*TASK GOAL:* Word for word, print the entries that follow.
[RECORDS SUPPLIED Boundary: Start]
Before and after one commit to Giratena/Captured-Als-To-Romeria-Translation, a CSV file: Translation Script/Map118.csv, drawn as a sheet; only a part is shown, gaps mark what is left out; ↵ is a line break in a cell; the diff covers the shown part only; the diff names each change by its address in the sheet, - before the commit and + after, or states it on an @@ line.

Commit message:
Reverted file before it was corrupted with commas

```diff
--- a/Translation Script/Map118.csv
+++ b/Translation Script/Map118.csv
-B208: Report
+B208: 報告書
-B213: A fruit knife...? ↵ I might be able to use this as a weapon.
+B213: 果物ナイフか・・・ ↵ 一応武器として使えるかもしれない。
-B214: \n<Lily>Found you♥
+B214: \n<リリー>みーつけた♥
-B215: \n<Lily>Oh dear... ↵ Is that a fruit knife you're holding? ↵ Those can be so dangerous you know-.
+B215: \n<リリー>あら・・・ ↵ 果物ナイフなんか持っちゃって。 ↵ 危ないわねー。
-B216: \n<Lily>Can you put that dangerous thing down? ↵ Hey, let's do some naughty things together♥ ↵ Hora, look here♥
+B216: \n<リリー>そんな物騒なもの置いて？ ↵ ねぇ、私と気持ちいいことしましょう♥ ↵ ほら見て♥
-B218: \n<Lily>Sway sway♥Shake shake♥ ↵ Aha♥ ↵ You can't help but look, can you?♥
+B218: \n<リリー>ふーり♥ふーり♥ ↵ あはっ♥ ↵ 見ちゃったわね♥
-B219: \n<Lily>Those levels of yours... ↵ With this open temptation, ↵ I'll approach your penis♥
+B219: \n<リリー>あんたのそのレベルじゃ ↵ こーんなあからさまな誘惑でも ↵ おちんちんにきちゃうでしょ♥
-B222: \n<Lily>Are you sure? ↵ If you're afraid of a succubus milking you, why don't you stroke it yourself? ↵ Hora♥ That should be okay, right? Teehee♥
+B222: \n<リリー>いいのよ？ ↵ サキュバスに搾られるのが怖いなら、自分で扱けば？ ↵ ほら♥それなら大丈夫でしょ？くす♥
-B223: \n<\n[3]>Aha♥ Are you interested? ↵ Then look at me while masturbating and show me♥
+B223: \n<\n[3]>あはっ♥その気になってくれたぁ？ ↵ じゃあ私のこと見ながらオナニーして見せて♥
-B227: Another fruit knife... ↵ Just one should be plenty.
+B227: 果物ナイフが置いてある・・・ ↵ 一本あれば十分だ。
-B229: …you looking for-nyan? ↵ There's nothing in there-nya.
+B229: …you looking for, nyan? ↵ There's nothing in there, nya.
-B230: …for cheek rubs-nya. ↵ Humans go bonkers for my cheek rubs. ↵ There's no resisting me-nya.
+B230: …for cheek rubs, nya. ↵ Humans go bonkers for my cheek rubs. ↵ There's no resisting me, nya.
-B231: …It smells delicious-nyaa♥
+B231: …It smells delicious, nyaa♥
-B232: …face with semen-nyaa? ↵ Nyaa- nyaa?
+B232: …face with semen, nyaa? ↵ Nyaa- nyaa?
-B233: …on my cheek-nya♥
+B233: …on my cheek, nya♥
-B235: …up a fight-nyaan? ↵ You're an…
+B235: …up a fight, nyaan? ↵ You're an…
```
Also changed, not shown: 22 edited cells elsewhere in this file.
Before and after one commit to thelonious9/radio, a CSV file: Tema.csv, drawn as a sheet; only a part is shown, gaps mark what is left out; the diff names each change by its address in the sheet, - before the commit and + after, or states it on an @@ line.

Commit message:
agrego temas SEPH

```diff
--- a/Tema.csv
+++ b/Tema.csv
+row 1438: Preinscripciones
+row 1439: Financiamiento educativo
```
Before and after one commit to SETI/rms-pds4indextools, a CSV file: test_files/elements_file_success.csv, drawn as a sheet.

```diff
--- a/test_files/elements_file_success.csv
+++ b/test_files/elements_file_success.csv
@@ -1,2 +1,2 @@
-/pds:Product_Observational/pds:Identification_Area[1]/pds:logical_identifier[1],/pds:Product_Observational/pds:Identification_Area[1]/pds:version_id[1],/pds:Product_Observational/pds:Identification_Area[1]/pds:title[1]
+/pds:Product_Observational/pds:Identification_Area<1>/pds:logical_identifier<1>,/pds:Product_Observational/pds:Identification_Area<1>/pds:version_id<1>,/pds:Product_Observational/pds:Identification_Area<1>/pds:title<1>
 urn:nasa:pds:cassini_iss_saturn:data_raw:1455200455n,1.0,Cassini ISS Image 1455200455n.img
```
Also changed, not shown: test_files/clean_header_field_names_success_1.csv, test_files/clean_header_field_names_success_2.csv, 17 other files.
[RECORDS SUPPLIED Boundary: End]
*RESPONSE TO THE EXERCISE:*
Before and after one commit to Giratena/Captured-Als-To-Romeria-Translation, a CSV file: Translation Script/Map118.csv, drawn as a sheet; only a part is shown, gaps mark what is left out; ↵ is a line break in a cell; the diff covers the shown part only; the diff names each change by its address in the sheet, - before the commit and + after, or states it on an @@ line.

Commit message:
Reverted file before it was corrupted with commas

```diff
--- a/Translation Script/Map118.csv
+++ b/Translation Script/Map118.csv
-B208: Report
+B208: 報告書
-B213: A fruit knife...? ↵ I might be able to use this as a weapon.
+B213: 果物ナイフか・・・ ↵ 一応武器として使えるかもしれない。
-B214: \n<Lily>Found you♥
+B214: \n<リリー>みーつけた♥
-B215: \n<Lily>Oh dear... ↵ Is that a fruit knife you're holding? ↵ Those can be so dangerous you know-.
+B215: \n<リリー>あら・・・ ↵ 果物ナイフなんか持っちゃって。 ↵ 危ないわねー。
-B216: \n<Lily>Can you put that dangerous thing down? ↵ Hey, let's do some naughty things together♥ ↵ Hora, look here♥
+B216: \n<リリー>そんな物騒なもの置いて？ ↵ ねぇ、私と気持ちいいことしましょう♥ ↵ ほら見て♥
-B218: \n<Lily>Sway sway♥Shake shake♥ ↵ Aha♥ ↵ You can't help but look, can you?♥
+B218: \n<リリー>ふーり♥ふーり♥ ↵ あはっ♥ ↵ 見ちゃったわね♥
-B219: \n<Lily>Those levels of yours... ↵ With this open temptation, ↵ I'll approach your penis♥
+B219: \n<リリー>あんたのそのレベルじゃ ↵ こーんなあからさまな誘惑でも ↵ おちんちんにきちゃうでしょ♥
-B222: \n<Lily>Are you sure? ↵ If you're afraid of a succubus milking you, why don't you stroke it yourself? ↵ Hora♥ That should be okay, right? Teehee♥
+B222: \n<リリー>いいのよ？ ↵ サキュバスに搾られるのが怖いなら、自分で扱けば？ ↵ ほら♥それなら大丈夫でしょ？くす♥
-B223: \n<\n[3]>Aha♥ Are you interested? ↵ Then look at me while masturbating and show me♥
+B223: \n<\n[3]>あはっ♥その気になってくれたぁ？ ↵ じゃあ私のこと見ながらオナニーして見せて♥
-B227: Another fruit knife... ↵ Just one should be plenty.
+B227: 果物ナイフが置いてある・・・ ↵ 一本あれば十分だ。
-B229: …you looking for-nyan? ↵ There's nothing in there-nya.
+B229: …you looking for, nyan? ↵ There's nothing in there, nya.
-B230: …for cheek rubs-nya. ↵ Humans go bonkers for my cheek rubs. ↵ There's no resisting me-nya.
+B230: …for cheek rubs, nya. ↵ Humans go bonkers for my cheek rubs. ↵ There's no resisting me, nya.
-B231: …It smells delicious-nyaa♥
+B231: …It smells delicious, nyaa♥
-B232: …face with semen-nyaa? ↵ Nyaa- nyaa?
+B232: …face with semen, nyaa? ↵ Nyaa- nyaa?
-B233: …on my cheek-nya♥
+B233: …on my cheek, nya♥
-B235: …up a fight-nyaan? ↵ You're an…
+B235: …up a fight, nyaan? ↵ You're an…
```
Also changed, not shown: 22 edited cells elsewhere in this file.
Before and after one commit to thelonious9/radio, a CSV file: Tema.csv, drawn as a sheet; only a part is shown, gaps mark what is left out; the diff names each change by its address in the sheet, - before the commit and + after, or states it on an @@ line.

Commit message:
agrego temas SEPH

```diff
--- a/Tema.csv
+++ b/Tema.csv
+row 1438: Preinscripciones
+row 1439: Financiamiento educativo
```
Before and after one commit to SETI/rms-pds4indextools, a CSV file: test_files/elements_file_success.csv, drawn as a sheet.

```diff
--- a/test_files/elements_file_success.csv
+++ b/test_files/elements_file_success.csv
@@ -1,2 +1,2 @@
-/pds:Product_Observational/pds:Identification_Area[1]/pds:logical_identifier[1],/pds:Product_Observational/pds:Identification_Area[1]/pds:version_id[1],/pds:Product_Observational/pds:Identification_Area[1]/pds:title[1]
+/pds:Product_Observational/pds:Identification_Area<1>/pds:logical_identifier<1>,/pds:Product_Observational/pds:Identification_Area<1>/pds:version_id<1>,/pds:Product_Observational/pds:Identification_Area<1>/pds:title<1>
 urn:nasa:pds:cassini_iss_saturn:data_raw:1455200455n,1.0,Cassini ISS Image 1455200455n.img
```
Also changed, not shown: test_files/clean_header_field_names_success_1.csv, test_files/clean_header_field_names_success_2.csv, 17 other files.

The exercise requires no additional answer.